To encrypt the data being sent from the browser to the server you need to have a security certificate attached to the web site. That certificate encrypts all of the information the browser sends using a key that only the specific web site knows how to decrypt.
The server can then apply the hash to the password before comparing it with the stored copy.
Sending the MD5 hash of the password in plain text doesn't provide any protection as that hash effectively is the password in that instance and anyone intercepting it would be able to use it to log in just the same as if the plain text version were sent. Only the encryption provided by the security certificate provides the protection from being intercepted.
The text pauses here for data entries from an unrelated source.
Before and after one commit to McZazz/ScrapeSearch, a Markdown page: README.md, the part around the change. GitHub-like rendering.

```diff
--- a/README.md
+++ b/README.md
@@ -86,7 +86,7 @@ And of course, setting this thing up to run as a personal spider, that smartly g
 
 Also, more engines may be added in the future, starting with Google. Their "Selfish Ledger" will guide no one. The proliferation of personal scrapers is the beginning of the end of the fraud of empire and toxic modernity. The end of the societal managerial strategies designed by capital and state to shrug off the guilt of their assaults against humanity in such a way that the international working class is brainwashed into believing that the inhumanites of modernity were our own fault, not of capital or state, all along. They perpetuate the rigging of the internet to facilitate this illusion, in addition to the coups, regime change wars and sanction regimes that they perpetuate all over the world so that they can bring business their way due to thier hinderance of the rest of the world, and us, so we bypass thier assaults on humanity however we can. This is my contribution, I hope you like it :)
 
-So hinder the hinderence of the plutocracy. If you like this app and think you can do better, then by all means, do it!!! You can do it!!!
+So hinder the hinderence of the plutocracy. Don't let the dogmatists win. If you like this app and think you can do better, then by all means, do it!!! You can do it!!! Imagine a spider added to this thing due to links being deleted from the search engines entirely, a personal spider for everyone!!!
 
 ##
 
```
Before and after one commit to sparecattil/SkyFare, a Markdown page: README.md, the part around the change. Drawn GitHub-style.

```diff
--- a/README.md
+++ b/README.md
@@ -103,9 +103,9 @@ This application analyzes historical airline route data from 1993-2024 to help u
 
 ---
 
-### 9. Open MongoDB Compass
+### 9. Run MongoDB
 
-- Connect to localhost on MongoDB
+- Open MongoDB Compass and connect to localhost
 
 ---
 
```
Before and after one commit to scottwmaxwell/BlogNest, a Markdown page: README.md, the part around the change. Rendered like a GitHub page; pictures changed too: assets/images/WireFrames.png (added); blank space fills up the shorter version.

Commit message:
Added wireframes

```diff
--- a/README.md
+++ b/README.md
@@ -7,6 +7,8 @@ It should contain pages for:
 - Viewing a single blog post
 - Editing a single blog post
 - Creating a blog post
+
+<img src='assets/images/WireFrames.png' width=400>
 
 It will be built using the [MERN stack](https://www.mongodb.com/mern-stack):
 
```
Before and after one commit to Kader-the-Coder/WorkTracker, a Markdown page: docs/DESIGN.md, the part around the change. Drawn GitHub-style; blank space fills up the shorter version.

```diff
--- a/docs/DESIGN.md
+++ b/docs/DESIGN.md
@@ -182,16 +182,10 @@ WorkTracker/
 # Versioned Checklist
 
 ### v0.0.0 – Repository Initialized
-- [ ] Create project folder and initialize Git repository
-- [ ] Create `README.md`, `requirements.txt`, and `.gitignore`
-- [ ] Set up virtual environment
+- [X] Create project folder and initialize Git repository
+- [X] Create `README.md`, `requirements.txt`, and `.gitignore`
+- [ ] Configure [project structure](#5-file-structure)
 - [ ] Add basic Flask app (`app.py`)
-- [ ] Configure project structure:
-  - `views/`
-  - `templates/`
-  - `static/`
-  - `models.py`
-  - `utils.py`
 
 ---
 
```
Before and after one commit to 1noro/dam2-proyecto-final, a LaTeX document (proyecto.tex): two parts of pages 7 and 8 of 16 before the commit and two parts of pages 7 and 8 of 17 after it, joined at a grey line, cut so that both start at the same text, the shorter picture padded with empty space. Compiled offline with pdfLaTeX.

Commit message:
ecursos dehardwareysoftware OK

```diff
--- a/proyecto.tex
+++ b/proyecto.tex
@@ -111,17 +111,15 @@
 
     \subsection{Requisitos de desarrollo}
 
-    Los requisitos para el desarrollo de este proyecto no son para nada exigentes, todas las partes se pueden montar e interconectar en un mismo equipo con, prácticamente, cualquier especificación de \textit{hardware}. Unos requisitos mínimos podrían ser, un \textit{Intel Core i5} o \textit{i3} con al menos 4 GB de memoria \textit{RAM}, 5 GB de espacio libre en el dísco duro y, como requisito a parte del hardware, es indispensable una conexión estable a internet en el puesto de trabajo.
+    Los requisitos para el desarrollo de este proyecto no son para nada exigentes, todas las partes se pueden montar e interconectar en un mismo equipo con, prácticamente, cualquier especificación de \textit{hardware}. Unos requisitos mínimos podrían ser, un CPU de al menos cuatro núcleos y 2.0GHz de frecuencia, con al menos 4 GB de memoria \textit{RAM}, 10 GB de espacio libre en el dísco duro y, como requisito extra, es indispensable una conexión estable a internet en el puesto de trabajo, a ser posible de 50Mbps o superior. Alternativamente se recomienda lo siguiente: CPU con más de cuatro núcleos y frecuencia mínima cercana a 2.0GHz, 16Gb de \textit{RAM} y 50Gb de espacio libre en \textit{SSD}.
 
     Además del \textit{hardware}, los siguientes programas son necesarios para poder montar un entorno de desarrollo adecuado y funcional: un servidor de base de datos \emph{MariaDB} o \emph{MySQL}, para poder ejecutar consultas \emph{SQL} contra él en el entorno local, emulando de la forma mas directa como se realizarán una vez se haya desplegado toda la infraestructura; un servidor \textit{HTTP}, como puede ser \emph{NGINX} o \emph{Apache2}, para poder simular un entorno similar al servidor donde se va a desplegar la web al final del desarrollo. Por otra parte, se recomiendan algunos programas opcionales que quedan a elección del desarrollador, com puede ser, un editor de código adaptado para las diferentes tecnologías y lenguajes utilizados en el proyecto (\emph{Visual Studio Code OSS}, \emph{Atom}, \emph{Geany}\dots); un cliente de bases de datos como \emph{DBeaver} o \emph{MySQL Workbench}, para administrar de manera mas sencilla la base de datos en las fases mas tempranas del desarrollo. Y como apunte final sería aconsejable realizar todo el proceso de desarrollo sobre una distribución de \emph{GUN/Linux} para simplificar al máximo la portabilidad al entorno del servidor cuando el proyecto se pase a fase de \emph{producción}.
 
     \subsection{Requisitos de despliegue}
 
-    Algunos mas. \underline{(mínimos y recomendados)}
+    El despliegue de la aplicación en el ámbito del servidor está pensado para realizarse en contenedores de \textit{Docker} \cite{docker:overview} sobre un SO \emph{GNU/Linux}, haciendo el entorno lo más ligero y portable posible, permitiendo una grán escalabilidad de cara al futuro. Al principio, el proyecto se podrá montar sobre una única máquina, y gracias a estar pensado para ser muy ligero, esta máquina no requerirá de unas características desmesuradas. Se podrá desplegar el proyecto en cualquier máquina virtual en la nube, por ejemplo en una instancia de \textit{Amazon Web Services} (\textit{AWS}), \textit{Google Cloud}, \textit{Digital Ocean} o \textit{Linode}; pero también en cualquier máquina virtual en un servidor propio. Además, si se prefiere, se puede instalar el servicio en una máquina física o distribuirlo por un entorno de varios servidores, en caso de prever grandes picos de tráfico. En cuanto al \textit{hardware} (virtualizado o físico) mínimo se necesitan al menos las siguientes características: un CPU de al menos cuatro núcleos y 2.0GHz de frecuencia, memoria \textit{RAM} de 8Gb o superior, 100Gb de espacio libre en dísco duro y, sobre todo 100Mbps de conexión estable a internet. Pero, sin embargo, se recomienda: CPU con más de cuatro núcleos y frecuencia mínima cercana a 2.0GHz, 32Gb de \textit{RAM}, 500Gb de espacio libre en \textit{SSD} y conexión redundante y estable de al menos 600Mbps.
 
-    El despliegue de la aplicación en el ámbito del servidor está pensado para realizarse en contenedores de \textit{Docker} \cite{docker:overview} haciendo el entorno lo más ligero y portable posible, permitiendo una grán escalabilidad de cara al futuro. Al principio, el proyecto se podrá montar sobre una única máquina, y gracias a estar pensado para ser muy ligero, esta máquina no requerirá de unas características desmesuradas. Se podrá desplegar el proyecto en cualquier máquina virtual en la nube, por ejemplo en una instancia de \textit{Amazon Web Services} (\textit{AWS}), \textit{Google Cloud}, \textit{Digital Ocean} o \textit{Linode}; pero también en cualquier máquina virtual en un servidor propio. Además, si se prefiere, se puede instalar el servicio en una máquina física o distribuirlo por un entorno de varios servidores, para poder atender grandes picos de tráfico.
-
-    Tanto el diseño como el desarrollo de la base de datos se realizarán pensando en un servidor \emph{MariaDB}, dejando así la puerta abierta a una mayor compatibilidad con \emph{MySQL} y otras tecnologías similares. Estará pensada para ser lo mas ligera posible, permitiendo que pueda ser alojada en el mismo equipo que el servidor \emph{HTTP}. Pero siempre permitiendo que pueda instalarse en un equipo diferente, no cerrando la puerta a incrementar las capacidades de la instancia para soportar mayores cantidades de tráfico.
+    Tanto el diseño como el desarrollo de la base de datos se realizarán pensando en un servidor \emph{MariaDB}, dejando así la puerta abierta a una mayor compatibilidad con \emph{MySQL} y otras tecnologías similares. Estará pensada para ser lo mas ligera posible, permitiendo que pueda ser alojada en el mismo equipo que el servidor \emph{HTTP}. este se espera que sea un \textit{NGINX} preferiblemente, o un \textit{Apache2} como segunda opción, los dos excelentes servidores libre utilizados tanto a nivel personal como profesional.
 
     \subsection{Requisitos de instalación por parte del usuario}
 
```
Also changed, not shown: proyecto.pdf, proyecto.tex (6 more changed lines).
All the examples ignore the step you are talking about because it doesn't serve any purpose.